In Episode 5 of Translator City Radio, featuring John Moran from Silicon Valley CAT tool providers LILT, we cover Google’s announcement of their neural machine translation technology and their exaggerated claims that it is nearly human quality. We think there will still be plenty of translation jobs around, and as always, sign-up for our launch notification since our goal is to help translators get great jobs.
Listen on the radio page or directly in the widget to the right.
According to Wired magazine, the deep neural network, or “deep learning” that powered Google’s AlphaGo program, which defeated Go champion Lee Sedol, is now improving Google’s machine translation, currently available in Chinese to English. For those listeners who know little of the strategy board game Go, it’s an insanely difficult game to master that requires a great deal of intuition in addition to the cold calculation prominent in chess. It’s no surprise then when Google says that translation errors will be reduced by as much as 60%.
In related news, Google, Facebook, Amazon, IBM, and Microsoft announced a partnership, almost on the same day, called the “Partnership on Artificial Intelligence to Benefit People and Society.” This partnership is meant to “conduct research, recommend best practices, and publish research under an open license in areas such as ethics, fairness and inclusivity; transparency, privacy, and interoperability; collaboration between people and AI systems; and the trustworthiness, reliability and robustness of the technology.” They have written 8 “rules” for A.I. that bring to mind Asimov’s 3 rules of robotics. Will this group lobby the government for loose regulation, or will they focus on human issues? And does this mean we’re going to see A.I. in our lifetime?
In popular culture, the film Her, directed by Spike Jonze and starring Zingword favorite Joaquin Phoenix, captures a hypothetical Singularity event, that much theorized about moment when a machine begins to truly think for itself. The film brought the notion of the singularity event into popular culture.
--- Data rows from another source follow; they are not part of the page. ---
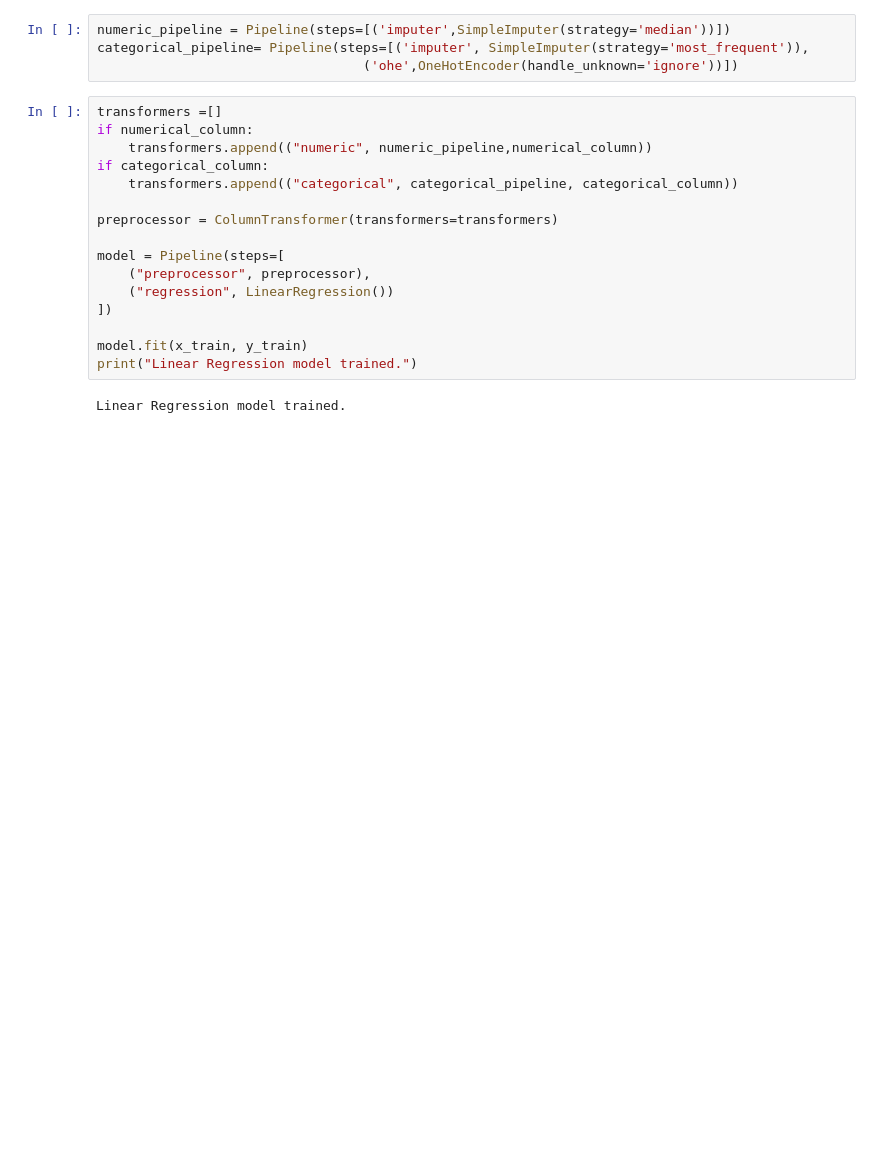
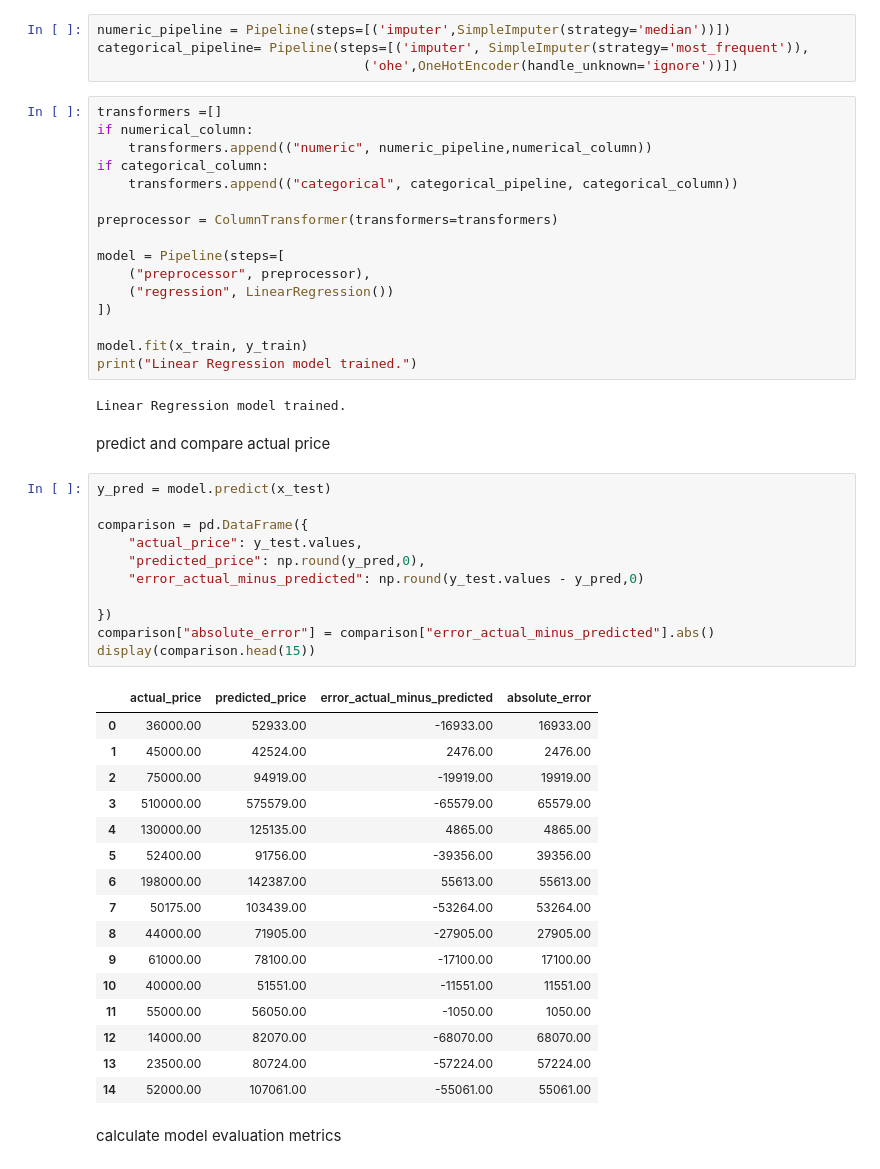
Before and after one commit to himani803/new_repo, a Jupyter notebook: Project_ML/Used_Bike_Price.ipynb, the cells around one changed output. Cells and saved outputs as stored; diff of their text form; blank space fills up the shorter version.

```diff
--- a/Project_ML/Used_Bike_Price.ipynb
+++ b/Project_ML/Used_Bike_Price.ipynb
@@ -393,3 +393,35 @@ model.fit(x_train, y_train)
 print("Linear Regression model trained.")
 # %% [output]
 Linear Regression model trained.
+# %% [markdown]
+predict and compare actual price
+# %%
+y_pred = model.predict(x_test)
+
+comparison = pd.DataFrame({
+    "actual_price": y_test.values,
+    "predicted_price": np.round(y_pred,0),
+    "error_actual_minus_predicted": np.round(y_test.values - y_pred,0)
+
+})
+comparison["absolute_error"] = comparison["error_actual_minus_predicted"].abs()
+display(comparison.head(15))
+# %% [output]
+|  | actual_price | predicted_price | error_actual_minus_predicted | absolute_error |
+| 0 | 36000.00 | 52933.00 | -16933.00 | 16933.00 |
+| 1 | 45000.00 | 42524.00 | 2476.00 | 2476.00 |
+| 2 | 75000.00 | 94919.00 | -19919.00 | 19919.00 |
+| 3 | 510000.00 | 575579.00 | -65579.00 | 65579.00 |
+| 4 | 130000.00 | 125135.00 | 4865.00 | 4865.00 |
+| 5 | 52400.00 | 91756.00 | -39356.00 | 39356.00 |
+| 6 | 198000.00 | 142387.00 | 55613.00 | 55613.00 |
+| 7 | 50175.00 | 103439.00 | -53264.00 | 53264.00 |
+| 8 | 44000.00 | 71905.00 | -27905.00 | 27905.00 |
+| 9 | 61000.00 | 78100.00 | -17100.00 | 17100.00 |
+| 10 | 40000.00 | 51551.00 | -11551.00 | 11551.00 |
+| 11 | 55000.00 | 56050.00 | -1050.00 | 1050.00 |
+| 12 | 14000.00 | 82070.00 | -68070.00 | 68070.00 |
+| 13 | 23500.00 | 80724.00 | -57224.00 | 57224.00 |
+| 14 | 52000.00 | 107061.00 | -55061.00 | 55061.00 |
+# %% [markdown]
+calculate model evaluation metrics
```
Also changed, not shown: parts of 5 cells of this notebook, 14 other files.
Did it change the way we think of Artificial Intelligence?
We mostly cover machine translation, though. 😛